The announcement, which Obama made at a distribution center for the grocery chain Safeway in Upper Marlboro, Md., follows his State of the Union pledge last month to set new fuel standards for trucks "so we can keep driving down oil and imports and what we pay at the pump."
The president ordered the Environmental Protection Agency and Transportation Department's National Highway Traffic Safety Administration to develop and issue new fuel-efficiency and greenhouse gas standards by March 31, 2016.
"The goal we are setting is ambitious," Obama said of his plans to set new fuel standards. "But these are areas where ambition has worked out really well for us so far."
Although heavy-duty vehicles account for just 4% of registered vehicles on the road in the USA, they account for approximately 25% of road-fuel use and greenhouse gas emissions coming from the transportation sector.
From a previous round of bolstering fuel standards, which were finalized by the Obama administration in 2011, the White House projects the country will save about 530 million barrels of oil — more than what is imported annually from Saudi Arabia — and reduce greenhouse gas emissions by 270 million metric tons.
The president also previously issued new standards that double fuel efficiency in light vehicles and trucks by 2025. The light-vehicle standards are eventually projected to reduce fuel consumption by 2.2 million barrels per day.
Obama's 2011 directive on heavy-duty vehicles impacted new models from 2014 to 2018. According to those standards, manufacturers of big rigs and semi trucks were required to achieve a 20% reduction in fuel consumption and greenhouse emissions, heavy-duty pickup trucks and vans were required to achieve a 15% reduction, and delivery trucks, buses and garbage trucks were required to achieve a 10% reduction. The administration touts the first round standards will save vehicle owners and operators $50 billion in fuel costs.
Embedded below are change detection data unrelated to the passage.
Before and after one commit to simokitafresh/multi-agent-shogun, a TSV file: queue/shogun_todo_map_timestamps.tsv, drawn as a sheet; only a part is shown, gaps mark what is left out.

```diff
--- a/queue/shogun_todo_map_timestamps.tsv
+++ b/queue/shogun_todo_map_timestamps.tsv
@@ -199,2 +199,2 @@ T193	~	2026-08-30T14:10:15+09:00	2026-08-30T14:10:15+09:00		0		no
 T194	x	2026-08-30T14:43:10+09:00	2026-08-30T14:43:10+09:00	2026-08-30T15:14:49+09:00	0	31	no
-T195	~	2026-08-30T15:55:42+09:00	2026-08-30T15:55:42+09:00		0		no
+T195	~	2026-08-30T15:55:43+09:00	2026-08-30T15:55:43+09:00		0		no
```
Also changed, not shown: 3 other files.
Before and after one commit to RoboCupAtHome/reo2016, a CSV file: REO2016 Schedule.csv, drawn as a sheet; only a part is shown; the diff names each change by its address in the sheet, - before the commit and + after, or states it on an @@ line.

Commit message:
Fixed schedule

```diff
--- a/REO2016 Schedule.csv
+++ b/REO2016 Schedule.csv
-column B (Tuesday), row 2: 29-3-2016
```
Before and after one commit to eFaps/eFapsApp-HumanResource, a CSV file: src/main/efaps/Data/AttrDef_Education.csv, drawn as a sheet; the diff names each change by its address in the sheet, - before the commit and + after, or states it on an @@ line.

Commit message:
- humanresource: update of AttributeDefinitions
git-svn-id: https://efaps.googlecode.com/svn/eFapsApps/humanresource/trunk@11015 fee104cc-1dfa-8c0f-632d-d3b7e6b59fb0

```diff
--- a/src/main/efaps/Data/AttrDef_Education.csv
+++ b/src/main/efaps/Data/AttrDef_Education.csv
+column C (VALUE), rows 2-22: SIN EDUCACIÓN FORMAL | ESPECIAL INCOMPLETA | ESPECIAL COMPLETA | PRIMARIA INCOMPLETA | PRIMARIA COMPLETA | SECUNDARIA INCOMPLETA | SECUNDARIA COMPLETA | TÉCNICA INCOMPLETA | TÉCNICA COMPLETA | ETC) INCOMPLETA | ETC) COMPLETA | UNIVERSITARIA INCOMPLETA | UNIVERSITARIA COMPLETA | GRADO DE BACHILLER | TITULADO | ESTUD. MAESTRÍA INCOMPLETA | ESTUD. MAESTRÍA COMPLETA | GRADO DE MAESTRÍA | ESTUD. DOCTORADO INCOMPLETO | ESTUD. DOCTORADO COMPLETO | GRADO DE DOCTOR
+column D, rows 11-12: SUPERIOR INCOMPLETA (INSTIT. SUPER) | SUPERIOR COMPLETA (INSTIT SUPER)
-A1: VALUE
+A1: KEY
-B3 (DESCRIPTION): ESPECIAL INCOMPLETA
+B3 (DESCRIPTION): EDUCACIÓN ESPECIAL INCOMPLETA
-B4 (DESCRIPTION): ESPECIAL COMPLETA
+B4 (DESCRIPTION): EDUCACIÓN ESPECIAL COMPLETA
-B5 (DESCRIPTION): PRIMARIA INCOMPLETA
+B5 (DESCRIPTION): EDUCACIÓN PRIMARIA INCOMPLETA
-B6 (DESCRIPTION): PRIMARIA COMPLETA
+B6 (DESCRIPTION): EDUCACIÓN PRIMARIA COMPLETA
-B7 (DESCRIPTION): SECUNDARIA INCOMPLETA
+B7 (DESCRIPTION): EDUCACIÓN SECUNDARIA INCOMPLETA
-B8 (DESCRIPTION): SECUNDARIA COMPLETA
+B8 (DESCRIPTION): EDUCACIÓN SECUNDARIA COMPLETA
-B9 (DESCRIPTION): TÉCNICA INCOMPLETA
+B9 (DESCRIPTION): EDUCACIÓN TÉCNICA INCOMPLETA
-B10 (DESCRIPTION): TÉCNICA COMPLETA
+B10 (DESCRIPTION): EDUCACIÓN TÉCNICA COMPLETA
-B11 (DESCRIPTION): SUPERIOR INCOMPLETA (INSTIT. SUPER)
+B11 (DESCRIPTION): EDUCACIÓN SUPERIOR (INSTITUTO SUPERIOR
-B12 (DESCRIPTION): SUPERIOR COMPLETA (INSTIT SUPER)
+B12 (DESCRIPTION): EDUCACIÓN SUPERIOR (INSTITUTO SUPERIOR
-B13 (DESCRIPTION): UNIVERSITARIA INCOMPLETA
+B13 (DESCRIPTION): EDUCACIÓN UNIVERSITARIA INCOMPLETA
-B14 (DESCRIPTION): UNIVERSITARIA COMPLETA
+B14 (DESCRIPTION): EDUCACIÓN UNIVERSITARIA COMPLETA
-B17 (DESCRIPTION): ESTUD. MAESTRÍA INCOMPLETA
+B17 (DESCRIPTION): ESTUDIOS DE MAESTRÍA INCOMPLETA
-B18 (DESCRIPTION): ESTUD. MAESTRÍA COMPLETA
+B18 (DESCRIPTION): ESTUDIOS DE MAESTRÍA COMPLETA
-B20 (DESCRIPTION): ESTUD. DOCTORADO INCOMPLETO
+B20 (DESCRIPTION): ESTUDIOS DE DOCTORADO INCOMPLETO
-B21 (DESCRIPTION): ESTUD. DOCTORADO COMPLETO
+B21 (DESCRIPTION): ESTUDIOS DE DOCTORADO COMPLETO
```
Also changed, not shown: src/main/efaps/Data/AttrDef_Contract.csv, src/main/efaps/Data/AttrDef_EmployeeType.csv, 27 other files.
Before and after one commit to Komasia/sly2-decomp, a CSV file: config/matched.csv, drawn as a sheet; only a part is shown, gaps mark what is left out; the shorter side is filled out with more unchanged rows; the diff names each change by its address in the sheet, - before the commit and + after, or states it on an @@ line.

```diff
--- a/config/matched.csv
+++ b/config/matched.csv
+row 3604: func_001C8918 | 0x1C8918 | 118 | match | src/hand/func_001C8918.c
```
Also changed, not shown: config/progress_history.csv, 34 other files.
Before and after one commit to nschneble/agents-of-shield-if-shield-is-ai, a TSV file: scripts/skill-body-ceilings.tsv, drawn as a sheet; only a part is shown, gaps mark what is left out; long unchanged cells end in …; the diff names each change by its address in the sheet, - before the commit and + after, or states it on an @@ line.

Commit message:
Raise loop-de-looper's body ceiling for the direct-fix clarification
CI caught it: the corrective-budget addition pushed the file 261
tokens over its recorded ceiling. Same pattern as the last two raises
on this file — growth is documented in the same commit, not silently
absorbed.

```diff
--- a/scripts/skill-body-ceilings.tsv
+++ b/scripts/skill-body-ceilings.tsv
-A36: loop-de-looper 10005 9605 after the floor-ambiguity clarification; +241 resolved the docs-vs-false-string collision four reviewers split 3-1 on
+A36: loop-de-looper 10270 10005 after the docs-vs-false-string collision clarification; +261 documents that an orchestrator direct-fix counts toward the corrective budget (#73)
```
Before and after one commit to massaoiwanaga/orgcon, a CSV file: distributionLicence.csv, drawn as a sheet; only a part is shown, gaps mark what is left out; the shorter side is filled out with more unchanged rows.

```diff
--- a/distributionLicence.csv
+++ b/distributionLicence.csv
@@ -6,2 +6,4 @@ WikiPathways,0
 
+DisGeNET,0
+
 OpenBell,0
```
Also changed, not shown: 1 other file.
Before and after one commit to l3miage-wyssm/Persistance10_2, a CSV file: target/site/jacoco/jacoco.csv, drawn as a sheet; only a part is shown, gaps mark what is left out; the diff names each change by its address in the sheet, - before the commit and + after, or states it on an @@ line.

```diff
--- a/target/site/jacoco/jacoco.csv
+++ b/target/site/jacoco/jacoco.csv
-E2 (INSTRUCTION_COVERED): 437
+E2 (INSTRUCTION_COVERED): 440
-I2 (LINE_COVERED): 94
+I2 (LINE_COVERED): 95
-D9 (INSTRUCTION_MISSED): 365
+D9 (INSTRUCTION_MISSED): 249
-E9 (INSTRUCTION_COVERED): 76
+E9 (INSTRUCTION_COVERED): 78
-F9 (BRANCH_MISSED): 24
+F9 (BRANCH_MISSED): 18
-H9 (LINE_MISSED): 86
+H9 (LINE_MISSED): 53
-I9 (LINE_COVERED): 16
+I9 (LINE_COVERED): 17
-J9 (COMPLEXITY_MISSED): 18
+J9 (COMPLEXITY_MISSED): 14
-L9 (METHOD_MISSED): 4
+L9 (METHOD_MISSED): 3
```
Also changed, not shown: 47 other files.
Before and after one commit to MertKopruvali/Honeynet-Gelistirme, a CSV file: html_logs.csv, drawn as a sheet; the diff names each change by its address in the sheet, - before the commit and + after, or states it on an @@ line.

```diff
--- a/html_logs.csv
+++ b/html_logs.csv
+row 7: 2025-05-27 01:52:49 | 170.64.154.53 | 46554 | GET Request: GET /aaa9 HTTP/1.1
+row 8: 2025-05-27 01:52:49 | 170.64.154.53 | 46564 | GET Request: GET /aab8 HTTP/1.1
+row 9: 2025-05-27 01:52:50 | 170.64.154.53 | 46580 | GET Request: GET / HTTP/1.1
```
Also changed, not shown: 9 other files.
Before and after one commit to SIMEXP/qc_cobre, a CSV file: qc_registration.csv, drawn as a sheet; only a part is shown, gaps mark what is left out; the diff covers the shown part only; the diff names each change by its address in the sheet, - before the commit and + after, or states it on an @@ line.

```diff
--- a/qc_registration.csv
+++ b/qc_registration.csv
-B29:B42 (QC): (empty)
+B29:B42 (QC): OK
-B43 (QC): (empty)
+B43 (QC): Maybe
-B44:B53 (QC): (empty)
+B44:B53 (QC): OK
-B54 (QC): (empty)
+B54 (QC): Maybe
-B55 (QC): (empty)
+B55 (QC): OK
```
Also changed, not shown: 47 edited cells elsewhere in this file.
In the administration's past push for bolstering fuel efficiency standards for passenger and heavy-duty vehicles, manufacturers had expressed some resistance to Washington dictating costly improvements. But as the administration has made reducing fuel consumption a top priority, the manufacturers have sought to have a greater voice in shaping the rules.
"Every time someone says you can't grow the economy while bringing down pollution, it turns out they've been wrong," Obama said. "Anybody who says we can't compete when it comes to clean energy technologies — like solar and wind — they've had to eat those words."
The administration is offering tax credits to manufacturers of heavy-duty alternative fuel vehicles as well as to companies that are building infrastructure, so vehicles that running on alternative fuels have places to fill up.
The Heavy Duty Fuel Efficiency Leadership Group, an alliance of trucking companies, said in a statement that as Obama considers the next phase of fuel standards "it is important to ensure flexibility and provide incentives as key attributes of any regulations going forward" to their industry as well.
Obama also is calling for Congress to end subsidies to oil and gas companies and create an Energy Security Trust Fund to fund research and development for advanced vehicle technologies.
The White House picked the Safeway distribution center because the grocery chain —which has participated in an EPA-led initiative — has made big strides improving the efficiency of its trucking fleet.
Obama took a moment at the beginning of his remarks to mention his "soft spot" for the grocery chain, recalling how his grandmother would send him to his local Safeway in Hawaii.
The president also praised Safeway for being an early leader on the issue of fuel efficiency by improving the aerodynamics of its trucks, investing in larger trailers and more efficient tires in its fleet.